** Opening Input block **

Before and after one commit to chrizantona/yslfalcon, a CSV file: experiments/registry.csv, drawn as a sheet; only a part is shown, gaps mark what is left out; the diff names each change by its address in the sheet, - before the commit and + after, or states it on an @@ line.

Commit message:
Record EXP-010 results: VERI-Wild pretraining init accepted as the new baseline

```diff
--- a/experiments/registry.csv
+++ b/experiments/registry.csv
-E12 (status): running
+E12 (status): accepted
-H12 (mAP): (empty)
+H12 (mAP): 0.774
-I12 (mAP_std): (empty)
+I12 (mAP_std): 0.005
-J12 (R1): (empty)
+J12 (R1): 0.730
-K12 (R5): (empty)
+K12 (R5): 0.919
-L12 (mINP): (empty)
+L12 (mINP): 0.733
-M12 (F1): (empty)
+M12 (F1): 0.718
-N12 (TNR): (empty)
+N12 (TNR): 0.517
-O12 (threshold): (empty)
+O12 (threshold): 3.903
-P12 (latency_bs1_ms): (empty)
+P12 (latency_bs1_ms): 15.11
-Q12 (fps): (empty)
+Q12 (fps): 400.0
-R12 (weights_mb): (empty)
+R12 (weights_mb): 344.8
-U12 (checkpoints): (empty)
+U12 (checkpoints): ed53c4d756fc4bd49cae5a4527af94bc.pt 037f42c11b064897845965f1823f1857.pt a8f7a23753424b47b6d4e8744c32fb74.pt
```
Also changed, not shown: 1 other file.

** Closing Input block **
** Opening Input block **

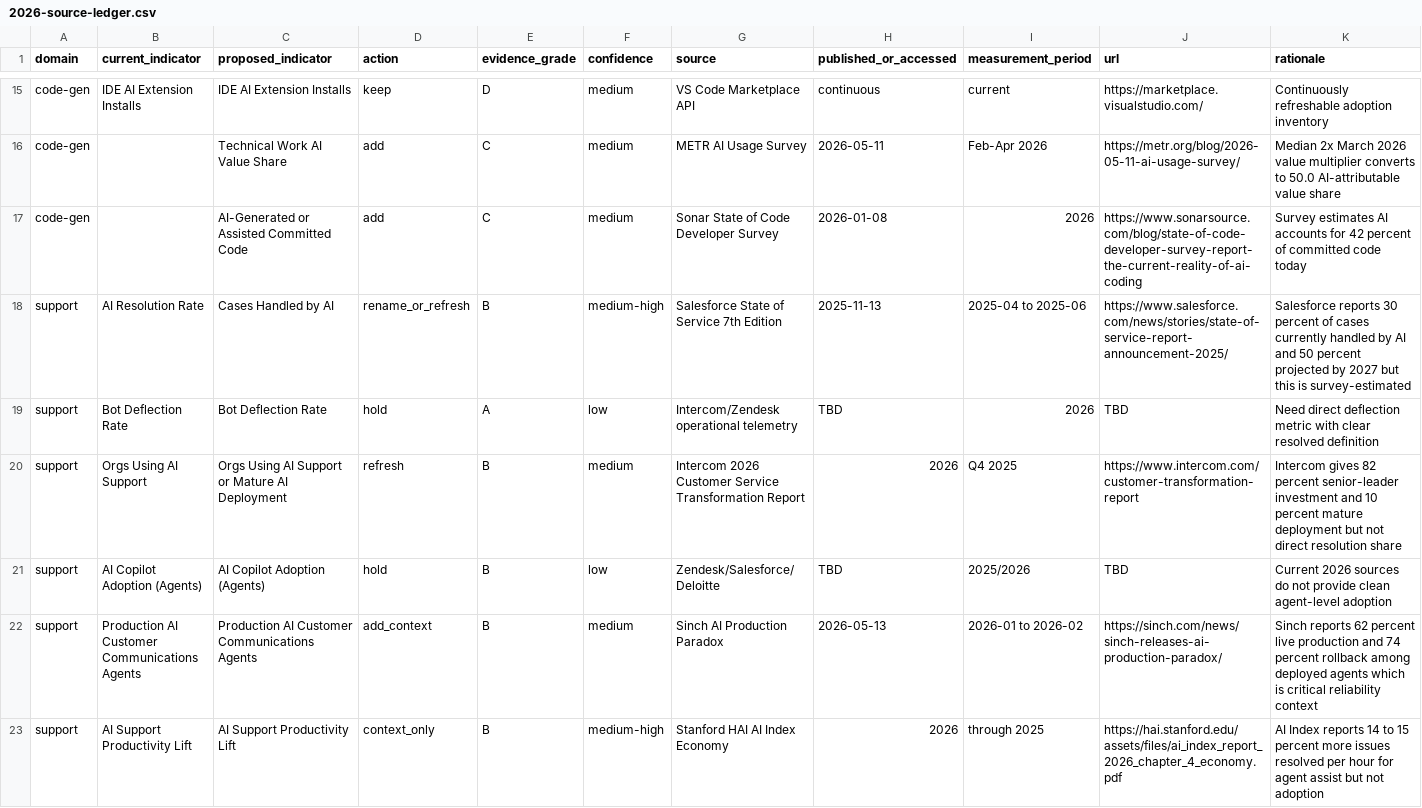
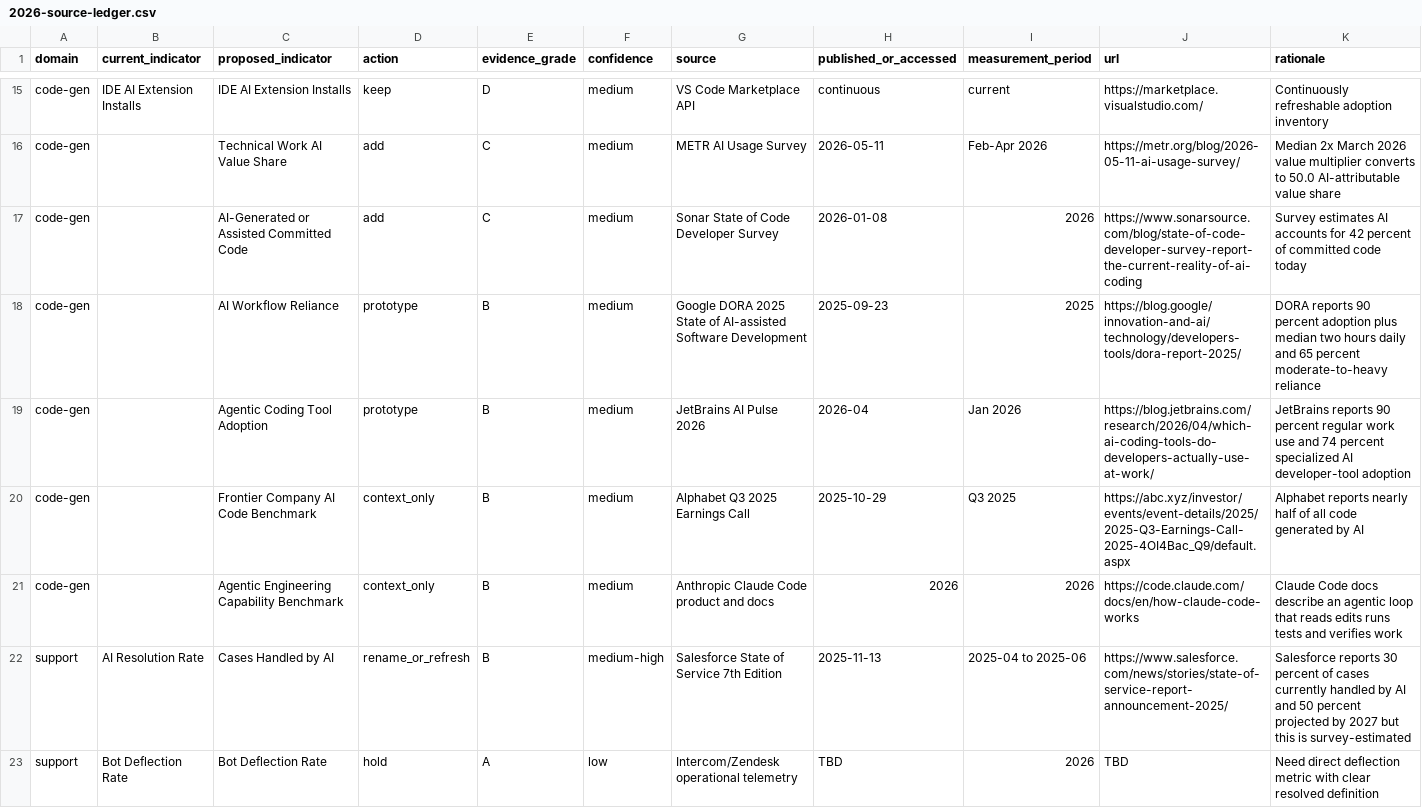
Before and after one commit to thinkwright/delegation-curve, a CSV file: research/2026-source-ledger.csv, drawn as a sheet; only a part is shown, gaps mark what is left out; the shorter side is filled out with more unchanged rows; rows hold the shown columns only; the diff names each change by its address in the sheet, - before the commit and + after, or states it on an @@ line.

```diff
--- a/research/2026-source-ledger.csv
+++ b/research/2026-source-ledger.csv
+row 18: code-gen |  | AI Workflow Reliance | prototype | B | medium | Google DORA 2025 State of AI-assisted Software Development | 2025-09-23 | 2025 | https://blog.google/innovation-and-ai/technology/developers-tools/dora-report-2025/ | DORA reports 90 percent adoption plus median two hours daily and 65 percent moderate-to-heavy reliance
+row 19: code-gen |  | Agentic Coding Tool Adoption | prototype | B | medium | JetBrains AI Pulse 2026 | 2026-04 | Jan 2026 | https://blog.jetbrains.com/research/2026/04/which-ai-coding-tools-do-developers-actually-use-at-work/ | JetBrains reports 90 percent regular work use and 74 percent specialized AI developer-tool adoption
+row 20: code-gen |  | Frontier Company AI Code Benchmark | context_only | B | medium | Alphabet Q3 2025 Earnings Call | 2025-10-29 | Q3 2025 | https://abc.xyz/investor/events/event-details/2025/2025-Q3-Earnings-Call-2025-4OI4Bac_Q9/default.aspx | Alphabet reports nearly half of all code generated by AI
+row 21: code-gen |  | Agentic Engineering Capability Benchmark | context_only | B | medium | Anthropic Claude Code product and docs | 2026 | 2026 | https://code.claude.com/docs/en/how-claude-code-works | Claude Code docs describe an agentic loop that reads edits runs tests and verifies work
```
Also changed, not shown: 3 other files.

** Closing Input block **

From the records above, copy each line where the word "empty" can be found.

-H12 (mAP): (empty)
-I12 (mAP_std): (empty)
-J12 (R1): (empty)
-K12 (R5): (empty)
-L12 (mINP): (empty)
-M12 (F1): (empty)
-N12 (TNR): (empty)
-O12 (threshold): (empty)
-P12 (latency_bs1_ms): (empty)
-Q12 (fps): (empty)
-R12 (weights_mb): (empty)
-U12 (checkpoints): (empty)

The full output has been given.